January 23-25 2008 Edinburgh International Conference Centre

Key Capabilities in Child Care and Protection

Keywords: Social Work Education, Child Care and Protection, collaborating within and across agencies

Authors: Mrs Margaret Bruce (University of Dundee); Ms Helen Whincup (University of Dundee)

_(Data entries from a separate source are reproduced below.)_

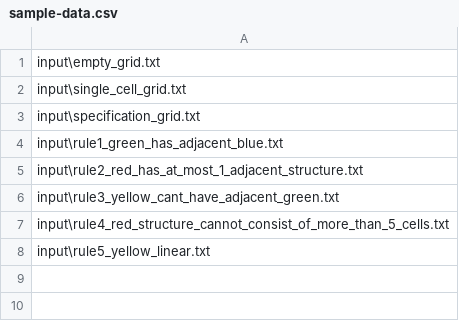
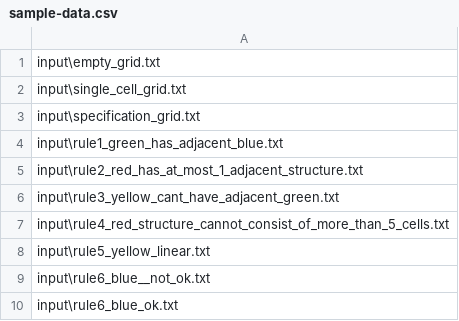
Before and after one commit to gezero/WSS, a CSV file: src/main/resources/sample-data.csv, drawn as a sheet; the diff names each change by its address in the sheet, - before the commit and + after, or states it on an @@ line.

```diff
--- a/src/main/resources/sample-data.csv
+++ b/src/main/resources/sample-data.csv
+row 9: input\rule6_blue__not_ok.txt
+row 10: input\rule6_blue_ok.txt
```
Also changed, not shown: 8 other files.
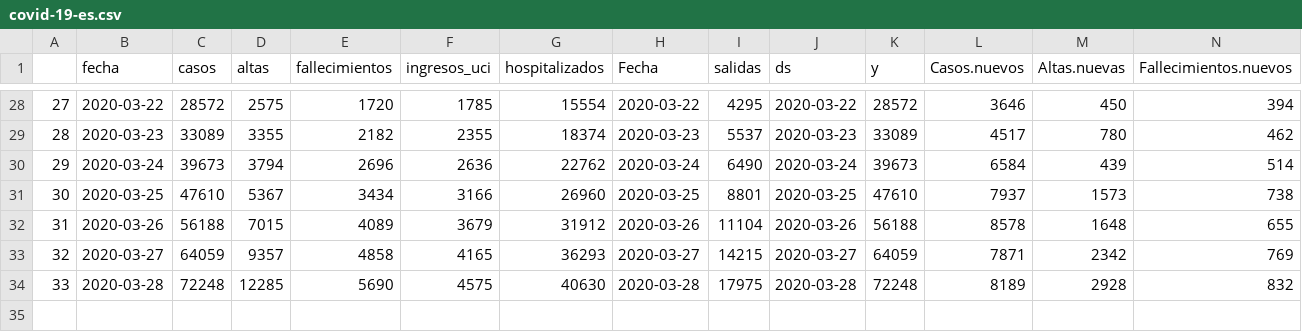
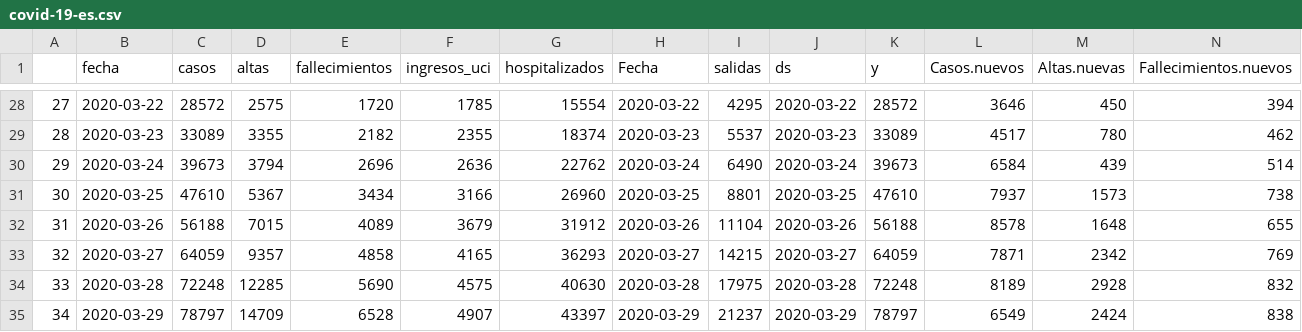
Before and after one commit to JJ/covid-reports, a CSV file: covid-19-es.csv, drawn as a sheet; only a part is shown, gaps mark what is left out; rows hold the shown columns only; the diff names each change by its address in the sheet, - before the commit and + after, or states it on an @@ line.

```diff
--- a/covid-19-es.csv
+++ b/covid-19-es.csv
+row 35: 34 | 2020-03-29 | 78797 | 14709 | 6528 | 4907 | 43397 | 2020-03-29 | 21237 | 2020-03-29 | 78797 | 6549 | 2424 | 838
```
Also changed, not shown: 3 other files.
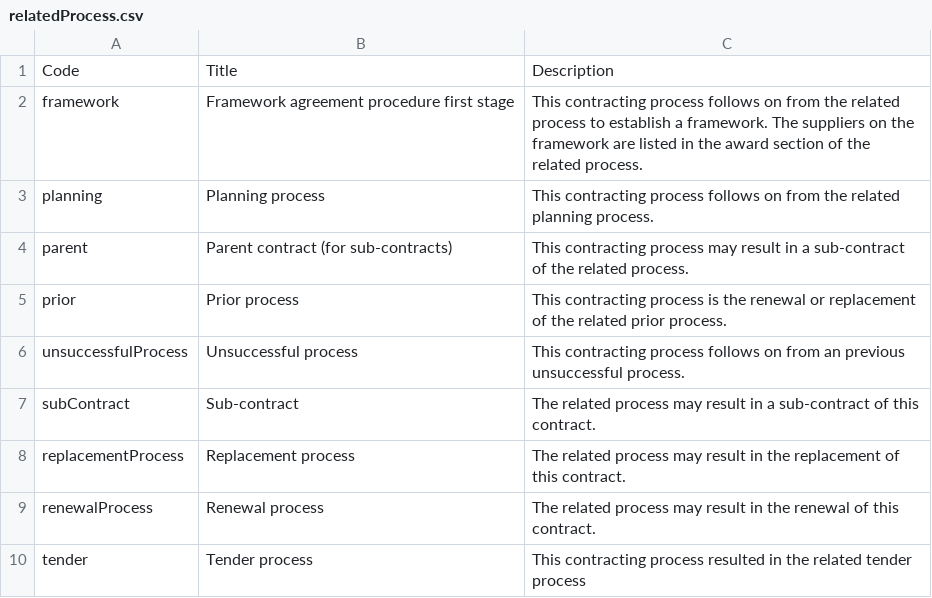
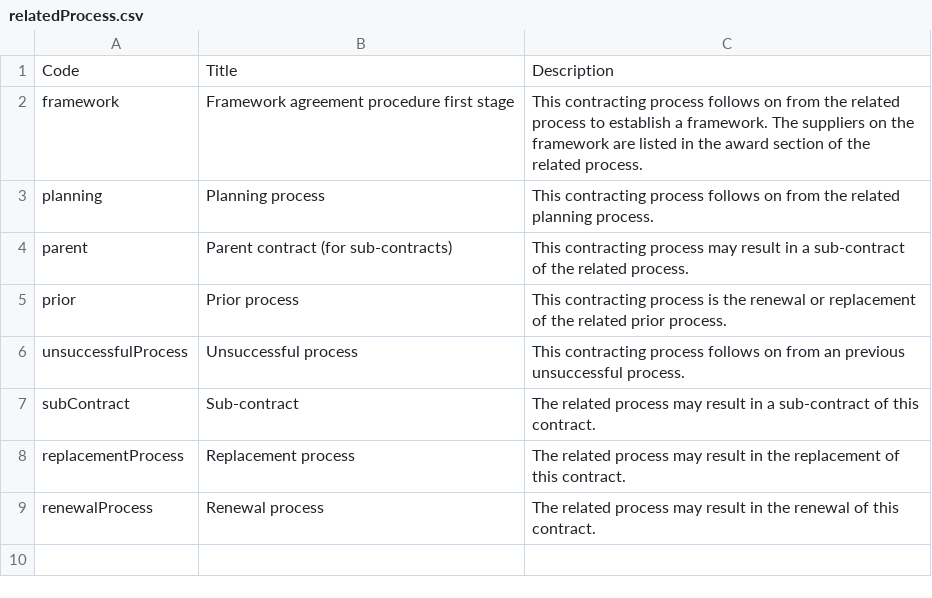
Before and after one commit to open-contracting/standard, a CSV file: standard/schema/codelists/relatedProcess.csv, drawn as a sheet.

Commit message:
Revert "add tender code to relatedProcess codelist"

```diff
--- a/standard/schema/codelists/relatedProcess.csv
+++ b/standard/schema/codelists/relatedProcess.csv
@@ -9,2 +9 @@ replacementProcess,Replacement process,The related process may result in the rep
 renewalProcess,Renewal process,The related process may result in the renewal of this contract.
-tender,Tender process,This contracting process resulted in the related tender process
```
Also changed, not shown: 1 other file.
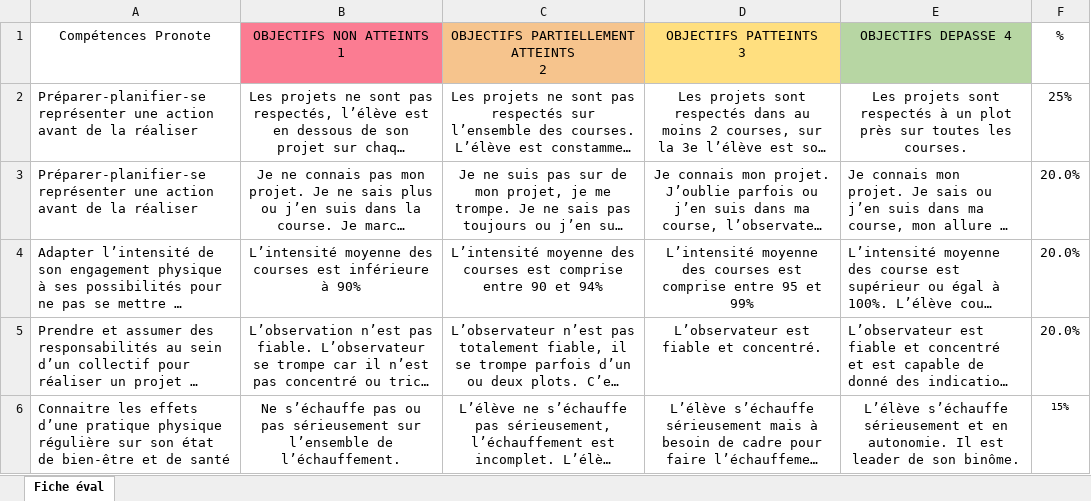
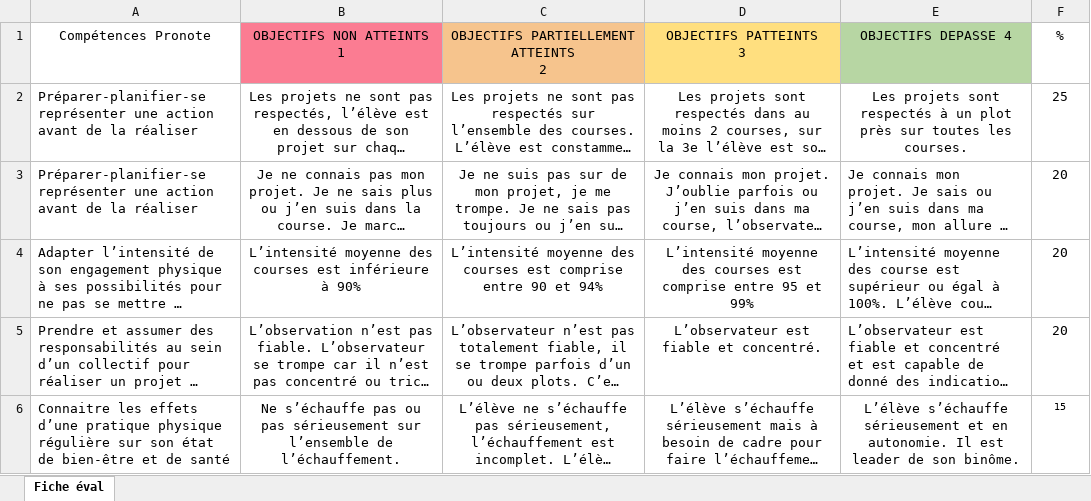
Before and after one commit to Romainbeauvaiseps-cpu/Demi-Fond_3e, an Excel workbook: Fiche éval DF 3e.xlsx, sheet Fiche éval, drawn as a sheet; long unchanged cells end in …; values as stored, in another font and other column widths than the file's, no borders; the diff names each change by its address in the sheet, - before the commit and + after, or states it on an @@ line.

```diff
--- a/Fiche éval DF 3e.xlsx (sheet Fiche éval)
+++ b/Fiche éval DF 3e.xlsx (sheet Fiche éval)
-F2 (%): 25%
+F2 (%): 25
-F3:F5 (%): 20.0%
+F3:F5 (%): 20
-F6 (%): 15%
+F6 (%): 15
```
Also changed, not shown: 1 other file.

Not all qualified social workers will practice in the field of child care and protection but irrespective of their chosen area of practice, the concept that they all have a responsibility for protecting children runs through policy developments across the UK. An audit in 2005 evaluating the curricular content of Scottish social work qualifying programmes for the Scottish Institute for Excellence in Social Work Education (SIESWE) showed that child care and protection was covered within all Scottish universities, at all academic levels, but coverage varied in depth and approach. Staff from Dundee University Centre for Child Care and Protection have worked with SIESWE to establish a consistent approach to child care and protection within the new qualifying courses. Following extensive consultation with stakeholders an agreed set of Key Capabilities in Child Care and Protection have been developed. These will ensure that all social workers at the point of qualifying, can demonstrate their knowledge, skills and understanding in relation to child care and protection. These are aligned with, and complement existing standards and frameworks.

Key Capabilities in Child Care and Protection (Scottish Executive, 2006) are now a requirement in all Scottish qualifying social work programmes and work is ongoing to track and enhance their implementation. Although developed in Scotland, Key Capabilties could be integrated in courses across the UK and beyond.

In this paper we will present Key Capabilities and discuss some of the emerging education and practice issues such as:

This project has engaged with a number of challenging issues about the social work role with regard to children and vulnerable groups on a wider level. Educational and practice issues have emerged which will be of interest to practitioners, educators and policy makers. These include the roles and responsibilities of all social workers towards children, and the extent to which the incorporation of understanding about child care and protection can enhance work with adult service users.

Date: Wednesday 23 January 2008, 4.00-4.30

Venue: Ochil One

Return to list of abstracts

Organised by the Institute for Research and Innovation in Social Services in association with PEPE (Practical Experiences in Professional Education).